It's Jess Marlow "who's coming home" to KNBC Channel 4 Nov. 24.
KNBC has launched a mystery ad campaign to promote the return of the calm, reasoned Marlow to Channel 4 as a commentator on its 5 p.m. and 11 p.m. newscasts to succeed Jack Perkins. Newspaper ads show the facial outline of an unidentified man beneath the headline: "Guess Who's Coming Home?"
According to knowledgeable sources, Channel 4 can't identify Marlow or announce his signing because of a technicality in his contract with KCBS Channel 2, which doesn't expire until Nov. 22.
So the door continues to revolve. Marlow was a top anchorman at Channel 4 for 14 years before defecting to Channel 2 in 1980. He left Channel 2 this year after rejecting a large cut in his reported $700,000 annual salary, but his contract continued to remain in force. He also objected to the station's new fragmented, softer news format that would have trimmed his air time.
Neither Marlow nor Channel 4 management would comment on the prospects of Marlow rejoining KNBC. He's scheduled to arrive at the station, however, in time to catch the end of the important November ratings period.
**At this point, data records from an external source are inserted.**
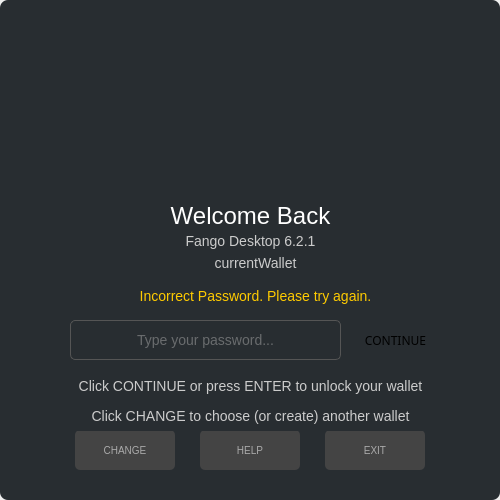
First picture: the form in src/gui/ui/mainpassworddialog.ui, repository FandomGold/FANGO-wallet, before the edit.
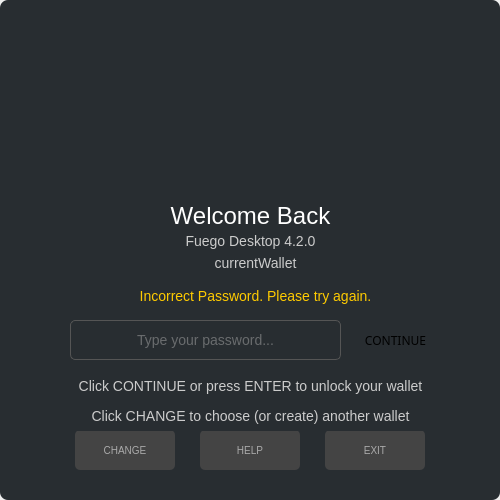
Second picture: the form after the edit. Icons and pictures are not drawn.

```diff
--- a/src/gui/ui/mainpassworddialog.ui
+++ b/src/gui/ui/mainpassworddialog.ui
@@ -289,7 +289,7 @@
 font-size: 14px;</string>
       </property>
       <property name="text">
-       <string>Fango Desktop 6.2.1</string>
+       <string>Fuego Desktop 4.2.0</string>
       </property>
       <property name="alignment">
        <set>Qt::AlignCenter</set>
```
It remains to be seen if, in purely commercial terms, Channel 2 did the right thing in giving Marlow incentive to leave. It's also uncertain whether he can command the same respect as a commentator that he did as an anchorman.
All that aside, it's nice to have him back.
WHO'S SHOW? TV's funniest, most inventive, most everything you've-ever-wanted-in-a-sitcom sitcom--and one that NBC rejected--ends its six-episode run on Showtime cable with a half-hour that will have you wheezing. A word of caution: If you have asthma, do not watch "It's Garry Shandling's Show."
Here's better news.
Showtime has ordered another dozen episodes of Shandling's show, which airs at 8:30 p.m. Wednesdays. It will go into reruns after tonight's episode, with the new segments scheduled to begin in mid-January.
There's nothing else on TV remotely like this wonderful nonsense.
Starring the bachelor Shandling as himself in a fictional setting that's supposed to be his home, his show is a sitcom within a sitcom within a sitcom. It's like one of those boxes that hides a series of smaller boxes.
A stand-up comic and former comedy writer, Shandling is a match for David Letterman in mastering the exquisitely absurd. With loosey-goosey, self-effacing wit, he uses the entire studio, on both sides of the camera, to act out whimsical fantasies about his uphill attempts to cope with life. He's vulnerable, but no schnook, fighting adversity to a draw.
It's hard to describe Shandling's expression, either a smiling frown or a frowning smile.
Best of all, his show is unpredictable, the product of brilliantly scripted spontaneity that has you believing that he could pack up and do the same show in your living room. He's apt to stop at any time and speak to the camera, crew or studio audience.
Taking more and more chances, "It's Garry Shandling's Show" just gets funnier and funnier, and even its few failures are interesting.
Shandling and producer Alan Zweibel wrote last week's episode, a parody of "The Graduate" that put away yours truly. It seemed that the hot-blooded mother of Garry's girlfriend, Elaine, was named Mrs. Robertson a la Mrs. Robinson. The episode included a send-up of Mike Nichols' famous between-Mrs.-Robinson's-legs shot, and Norman Fell attempted to convince Garry that he played the landlord in "The Graduate" as well as the original landlord on "Three's Company."
Written by Janis Hirsch, tonight's episode is even more creative and eclectic and almost as hilarious. It's built around Jodi Jones, a real-life employee of a Texarkana, Tex., cable company who won a Showtime affiliate contest to appear on Shandling's show. Really, she's legit.
She appears on the show as herself, introduced by Shandling and obviously terrified in front of the cameras as part of an ingeniously banal plot about Garry's infatuation with an oversexed woman (not Jodi). You just have to see it.
Shandling's good supporting cast includes Geoffrey Blake, Molly Cheek, Scott Nemes and Michael Tucci. Other key behind-the-scenes people besides Sweibel include executive producers Brad Grey and Bernie Brillstein ("Buffalo Bill"), co-producer Vic Kaplan and director Alan Rafkin.
Above all, though, it's Garry Shandling's show.
NIGHT OF THE LIVING DEAD: There were reports that last season would be the last for NBC's "Saturday Night Live." No such luck. It continues to be TV's longest-running ghoul, mummified, ghastly and trancelike, somehow surviving even in death.
Saturday's season premiere--featuring guest host Sigourney Weaver and the inevitable new cast members with impressive comedy credits--was about as bad as TV could get and as funny as Weaver's "Alien" movies.
"Saturday Night Live" XII is more evidence that a cast is no better than its script and that, after a dozen years, it's time to embalm this sucker and bury it once and for all.